■ EXERCISE INSTRUCTIONS ■
Find all lines in the records that include the word "gran", and copy them out.

DATA Block Start

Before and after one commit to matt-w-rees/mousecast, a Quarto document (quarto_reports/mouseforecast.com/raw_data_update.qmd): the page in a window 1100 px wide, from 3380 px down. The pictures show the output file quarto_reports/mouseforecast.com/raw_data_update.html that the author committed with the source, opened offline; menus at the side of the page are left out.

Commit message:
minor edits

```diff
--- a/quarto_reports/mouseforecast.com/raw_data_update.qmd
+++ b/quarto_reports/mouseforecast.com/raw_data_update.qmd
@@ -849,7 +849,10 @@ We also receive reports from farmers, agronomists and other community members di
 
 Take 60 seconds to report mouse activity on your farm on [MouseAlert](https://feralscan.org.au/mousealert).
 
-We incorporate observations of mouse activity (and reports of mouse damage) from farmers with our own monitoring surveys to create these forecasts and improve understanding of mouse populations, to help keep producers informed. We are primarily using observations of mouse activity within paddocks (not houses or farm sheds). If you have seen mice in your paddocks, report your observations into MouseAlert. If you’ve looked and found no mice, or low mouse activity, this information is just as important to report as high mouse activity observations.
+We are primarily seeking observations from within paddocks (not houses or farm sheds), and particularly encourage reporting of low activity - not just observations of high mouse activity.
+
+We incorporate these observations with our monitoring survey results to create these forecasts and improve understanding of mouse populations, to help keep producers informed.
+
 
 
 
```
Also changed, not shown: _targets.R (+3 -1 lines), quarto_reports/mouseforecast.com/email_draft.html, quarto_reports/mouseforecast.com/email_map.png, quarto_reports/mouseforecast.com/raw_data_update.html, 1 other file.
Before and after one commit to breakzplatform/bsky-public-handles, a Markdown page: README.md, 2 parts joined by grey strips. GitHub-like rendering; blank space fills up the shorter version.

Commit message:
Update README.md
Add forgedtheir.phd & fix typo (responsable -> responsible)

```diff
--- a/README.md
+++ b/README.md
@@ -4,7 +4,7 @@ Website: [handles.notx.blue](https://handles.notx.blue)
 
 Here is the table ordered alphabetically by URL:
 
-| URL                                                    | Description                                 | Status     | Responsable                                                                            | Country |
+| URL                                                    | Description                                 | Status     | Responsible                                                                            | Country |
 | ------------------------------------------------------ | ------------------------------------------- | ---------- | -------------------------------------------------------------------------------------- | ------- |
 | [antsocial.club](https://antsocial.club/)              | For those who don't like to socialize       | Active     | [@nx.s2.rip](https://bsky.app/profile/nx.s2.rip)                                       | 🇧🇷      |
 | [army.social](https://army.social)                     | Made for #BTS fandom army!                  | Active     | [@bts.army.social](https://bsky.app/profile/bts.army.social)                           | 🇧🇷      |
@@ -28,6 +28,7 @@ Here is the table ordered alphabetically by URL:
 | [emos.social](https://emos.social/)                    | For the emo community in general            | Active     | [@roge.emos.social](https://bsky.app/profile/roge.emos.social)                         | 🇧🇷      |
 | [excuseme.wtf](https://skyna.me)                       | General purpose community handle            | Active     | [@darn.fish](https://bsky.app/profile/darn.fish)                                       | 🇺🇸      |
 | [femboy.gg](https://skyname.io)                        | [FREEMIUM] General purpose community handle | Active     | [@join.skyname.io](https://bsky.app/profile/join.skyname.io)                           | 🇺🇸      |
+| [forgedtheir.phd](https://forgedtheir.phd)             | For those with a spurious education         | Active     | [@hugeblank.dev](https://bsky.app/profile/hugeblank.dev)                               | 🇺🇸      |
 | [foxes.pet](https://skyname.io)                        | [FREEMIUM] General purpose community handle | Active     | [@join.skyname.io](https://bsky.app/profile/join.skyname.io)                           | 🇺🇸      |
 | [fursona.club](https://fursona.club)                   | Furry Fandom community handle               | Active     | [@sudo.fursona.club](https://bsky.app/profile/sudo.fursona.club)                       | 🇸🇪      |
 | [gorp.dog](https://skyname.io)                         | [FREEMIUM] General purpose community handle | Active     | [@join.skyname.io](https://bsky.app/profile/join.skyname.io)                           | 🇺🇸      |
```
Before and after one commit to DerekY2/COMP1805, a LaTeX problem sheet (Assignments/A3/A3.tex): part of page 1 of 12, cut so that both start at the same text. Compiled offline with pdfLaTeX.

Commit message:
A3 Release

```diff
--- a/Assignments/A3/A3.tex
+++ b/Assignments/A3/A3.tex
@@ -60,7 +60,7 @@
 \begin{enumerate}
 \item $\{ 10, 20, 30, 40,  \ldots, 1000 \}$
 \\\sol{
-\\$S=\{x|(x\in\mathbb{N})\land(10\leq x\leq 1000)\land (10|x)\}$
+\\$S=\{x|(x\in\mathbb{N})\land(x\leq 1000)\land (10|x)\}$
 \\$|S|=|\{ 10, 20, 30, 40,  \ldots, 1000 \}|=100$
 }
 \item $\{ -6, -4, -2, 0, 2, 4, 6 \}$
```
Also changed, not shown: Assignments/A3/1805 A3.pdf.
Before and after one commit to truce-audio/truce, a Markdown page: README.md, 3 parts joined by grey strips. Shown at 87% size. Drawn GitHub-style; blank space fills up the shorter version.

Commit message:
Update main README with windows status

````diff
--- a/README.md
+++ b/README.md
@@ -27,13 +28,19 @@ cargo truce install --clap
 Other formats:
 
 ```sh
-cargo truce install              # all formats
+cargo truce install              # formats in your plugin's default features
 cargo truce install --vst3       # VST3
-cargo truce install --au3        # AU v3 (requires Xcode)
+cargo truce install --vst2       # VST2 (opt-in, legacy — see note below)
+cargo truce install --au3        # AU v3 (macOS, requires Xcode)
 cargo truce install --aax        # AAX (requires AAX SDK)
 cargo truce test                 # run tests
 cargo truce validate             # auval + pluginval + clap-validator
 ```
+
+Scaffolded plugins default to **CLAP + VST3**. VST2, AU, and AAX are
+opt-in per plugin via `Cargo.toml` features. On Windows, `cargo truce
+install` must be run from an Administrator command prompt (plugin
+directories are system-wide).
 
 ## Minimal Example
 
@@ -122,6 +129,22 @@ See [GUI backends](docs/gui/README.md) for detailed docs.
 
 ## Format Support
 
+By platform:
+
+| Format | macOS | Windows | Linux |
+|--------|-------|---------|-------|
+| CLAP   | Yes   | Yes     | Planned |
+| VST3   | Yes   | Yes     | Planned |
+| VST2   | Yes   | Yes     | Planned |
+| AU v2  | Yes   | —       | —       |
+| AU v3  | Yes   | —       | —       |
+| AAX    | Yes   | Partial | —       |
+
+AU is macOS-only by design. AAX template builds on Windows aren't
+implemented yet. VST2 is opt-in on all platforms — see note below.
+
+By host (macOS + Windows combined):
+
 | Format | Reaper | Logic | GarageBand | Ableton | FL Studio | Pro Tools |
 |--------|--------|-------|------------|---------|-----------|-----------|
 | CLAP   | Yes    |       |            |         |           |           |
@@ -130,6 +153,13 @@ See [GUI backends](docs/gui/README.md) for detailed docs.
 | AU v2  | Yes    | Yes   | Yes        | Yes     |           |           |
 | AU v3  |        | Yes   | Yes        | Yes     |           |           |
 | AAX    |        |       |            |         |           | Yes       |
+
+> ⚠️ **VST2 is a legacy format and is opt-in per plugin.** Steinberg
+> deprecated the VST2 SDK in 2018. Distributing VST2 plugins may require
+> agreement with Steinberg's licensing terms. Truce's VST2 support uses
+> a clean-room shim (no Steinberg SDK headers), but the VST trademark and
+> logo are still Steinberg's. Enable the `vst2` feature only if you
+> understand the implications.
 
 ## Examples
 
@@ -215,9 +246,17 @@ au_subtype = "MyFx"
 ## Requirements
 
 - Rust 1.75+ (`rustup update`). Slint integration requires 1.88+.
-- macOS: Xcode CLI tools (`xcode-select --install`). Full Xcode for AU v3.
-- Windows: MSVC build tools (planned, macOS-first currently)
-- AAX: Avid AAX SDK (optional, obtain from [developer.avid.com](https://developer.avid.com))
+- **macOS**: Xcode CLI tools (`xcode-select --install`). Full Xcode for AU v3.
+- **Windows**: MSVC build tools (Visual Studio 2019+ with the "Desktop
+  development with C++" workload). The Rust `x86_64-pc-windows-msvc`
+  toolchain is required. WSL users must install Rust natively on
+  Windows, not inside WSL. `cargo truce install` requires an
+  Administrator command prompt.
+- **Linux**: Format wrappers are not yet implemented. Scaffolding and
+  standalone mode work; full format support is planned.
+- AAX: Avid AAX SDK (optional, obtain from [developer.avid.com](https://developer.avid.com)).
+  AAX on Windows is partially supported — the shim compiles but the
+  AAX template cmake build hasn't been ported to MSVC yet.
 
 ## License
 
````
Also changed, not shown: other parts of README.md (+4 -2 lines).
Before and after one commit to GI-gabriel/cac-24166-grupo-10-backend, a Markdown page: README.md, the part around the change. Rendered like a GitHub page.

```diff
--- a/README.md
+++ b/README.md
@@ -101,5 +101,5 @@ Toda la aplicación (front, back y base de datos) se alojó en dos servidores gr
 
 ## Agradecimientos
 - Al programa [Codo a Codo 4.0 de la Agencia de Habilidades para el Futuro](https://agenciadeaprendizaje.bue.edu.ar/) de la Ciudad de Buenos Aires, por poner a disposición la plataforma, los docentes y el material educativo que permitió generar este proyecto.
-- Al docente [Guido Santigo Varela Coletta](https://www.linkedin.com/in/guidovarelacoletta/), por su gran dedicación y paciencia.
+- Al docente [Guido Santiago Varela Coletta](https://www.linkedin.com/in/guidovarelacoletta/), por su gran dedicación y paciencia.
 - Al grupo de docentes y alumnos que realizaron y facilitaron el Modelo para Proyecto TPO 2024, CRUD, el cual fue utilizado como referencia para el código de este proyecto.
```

DATA Block End

■ RESPONSE AREA ■
-- Al docente [Guido Santigo Varela Coletta](https://www.linkedin.com/in/guidovarelacoletta/), por su gran dedicación y paciencia.
+- Al docente [Guido Santiago Varela Coletta](https://www.linkedin.com/in/guidovarelacoletta/), por su gran dedicación y paciencia.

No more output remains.